In the context of website security, steganography is sometimes used by bad actors to camouflage their malware in typical website files — for example, by embedding malware within CSS files or concealing a credit card skimmer inside a seemingly benign audio file.
Don’t make the mistake of confusing steganography with cryptography, which involves scrambling data and secret keys for decoding. While it’s common for them to appear hand-in-hand in the real world, cryptography aims to ensure privacy — steganography’s main objective is secrecy and deception.
How does steganography work?
One popular method of steganography is called least significant bit (LSB) steganography, which essentially tucks away secret data in the tiniest bits of a media file.
For example, imagine you have an image file. Each pixel has three bytes of data for red, green, and blue colors (and sometimes a fourth one for transparency, called “alpha”). With LSB steganography, the last bit of each of these bytes is altered to hide secret data. So, if you want to hide 1 MB of data, you’ll need an 8 MB image file.
Most importantly, changing the last bit of the pixel value doesn’t actually change how the image looks. So, when someone’s looking at the original and the modified images, they won’t be able to spot any difference. Sneaky, right?
You can accomplish the same result with other digital media, like audio and video files, by hiding data in parts of the file that don’t really change how it sounds or looks.
Another less common steganography technique involves hiding the message in a larger text by using word or letter substitutions. The sender hides the message by putting the secret words at specific intervals. This method is easy to use, but it can make the text look weird and out of place since the hidden words might not fit well in their sentences.
Recent examples of steganography
While detecting steganography on websites can be a challenging task, we rounded up a few recent examples of steganography found on hacked websites in recent years:
Steganography conceals web shell in PHP malware
In 2021, Sucuri Malware Researcher Denis Sinegubko documented how seemingly benign CSS and PHP files were being used to hide malicious code. An inconspicuously named license.php file was found to contain text for a license agreement, but hidden within the file on line 134 was a gap between two comments containing malicious PHP containing a whitespace decoder.
The hidden payload was found to contain nearly 300KB of invisible tabs and spaces, which when decoded, revealed a web shell that provided hackers with tools to access files and databases on the server, collect sensitive information, infect files, and conduct brute force attacks.
Backdoor concealed in image file
This year, our Malware Researcher Ben Martin documented a website backdoor with a payload concealed in a seemingly benign image. The backdoor is typically uploaded to a compromised WordPress environment as the following fake plugins: core-stab and task-controller.
The malware’s footprint is tiny, including only a front.jpg file designed to look like an innocent image file. This extra step is taken to evade detection by security scanners, which often skip scanning image files for performance reasons. By keeping the malicious footprint small and generic, the backdoor can avoid detection from basic security scanners.

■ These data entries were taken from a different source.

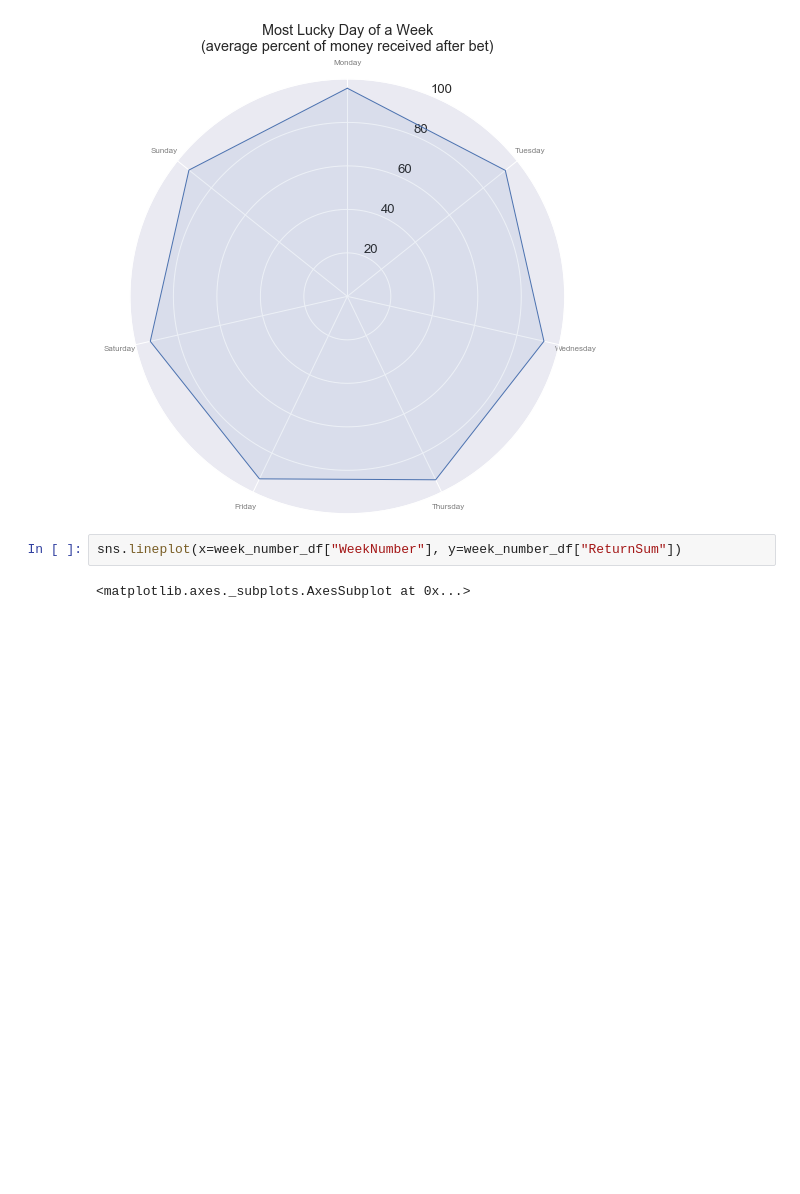
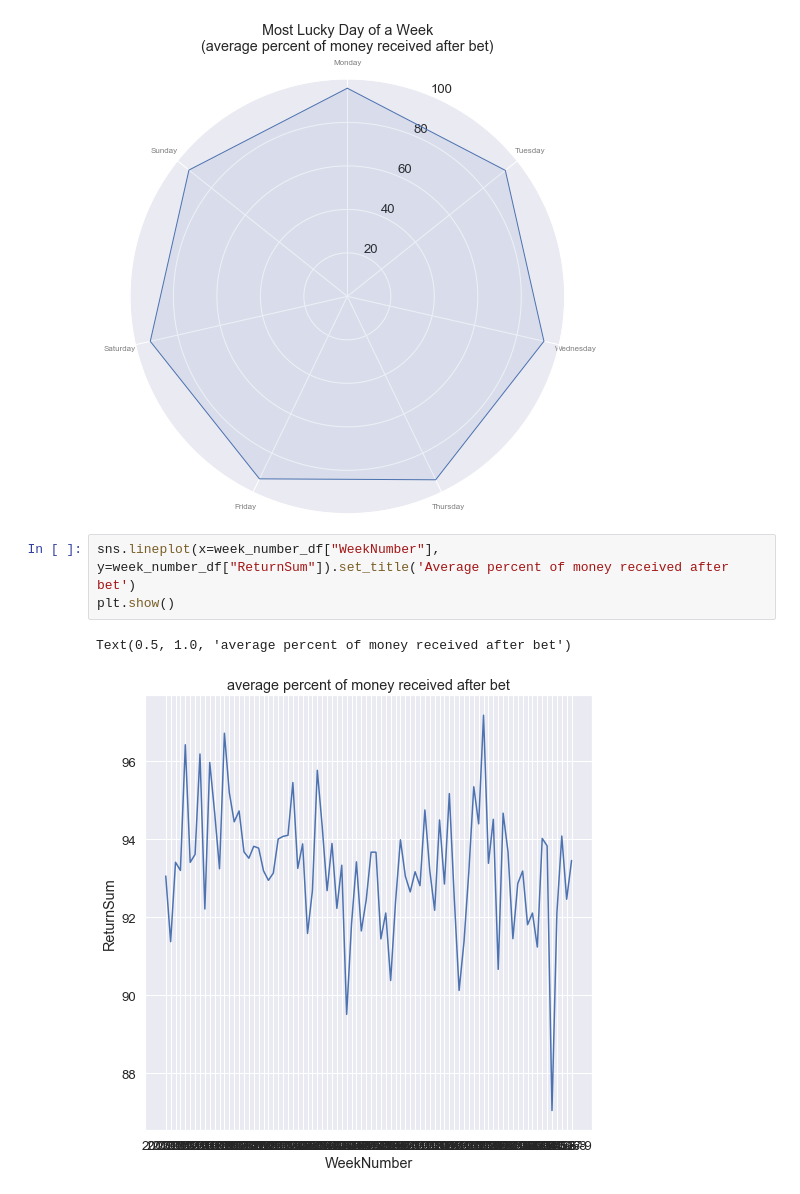
Before and after one commit to MarianDubei/visualization_project, a Jupyter notebook: main.ipynb, the cells around one changed output. Cells and saved outputs as stored; diff of their text form; blank space fills up the shorter version.

```diff
--- a/main.ipynb
+++ b/main.ipynb
@@ -83,6 +83,8 @@ plt.show()
 # %% [output]
 [figure]
 # %%
-sns.lineplot(x=week_number_df["WeekNumber"], y=week_number_df["ReturnSum"])
+sns.lineplot(x=week_number_df["WeekNumber"], y=week_number_df["ReturnSum"]).set_title('Average percent of money received after bet')
+plt.show()
 # %% [output]
-<matplotlib.axes._subplots.AxesSubplot at 0x...>
+Text(0.5, 1.0, 'average percent of money received after bet')
+[figure, added]
```
Also changed, not shown: 1 other file.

The core-stab and task-controller plugins contain two separate malicious samples that work together to assist attackers in compromising environments. The “core-stab” plugin includes the malicious front.jpeg image file containing an obfuscated remote code execution backdoor encoded with hex2bin and compressed binary data.
How to detect steganography on your website
Steganalysis, the practice of detecting steganography, can be accomplished with tools like StegAlyze and StegExposure, while some analysts choose hex views to detect file anomalies. However, uncovering files on your website that have undergone steganographic manipulation can be a daunting task if you don’t have extensive experience in this field.
The good news for webmasters is you don’t have to be able to decode or understand exactly how obfuscation techniques work to find and remove malware on your website. It doesn’t matter if it’s steganography, a website backdoor, or some other form of malware — a simple integrity control solution is enough to detect these unwanted modifications in your files so you can take action to protect your environment.
Whenever you review changes and are not sure whether it’s malicious or not, the safest approach is to revert the file to the known clean version — you do have a website backup, right?
As a parting note: if you believe your website has been infected with malware, you can leverage our malware cleanup services to find and detect malicious code in image files, along with any malware on your server or at the client level.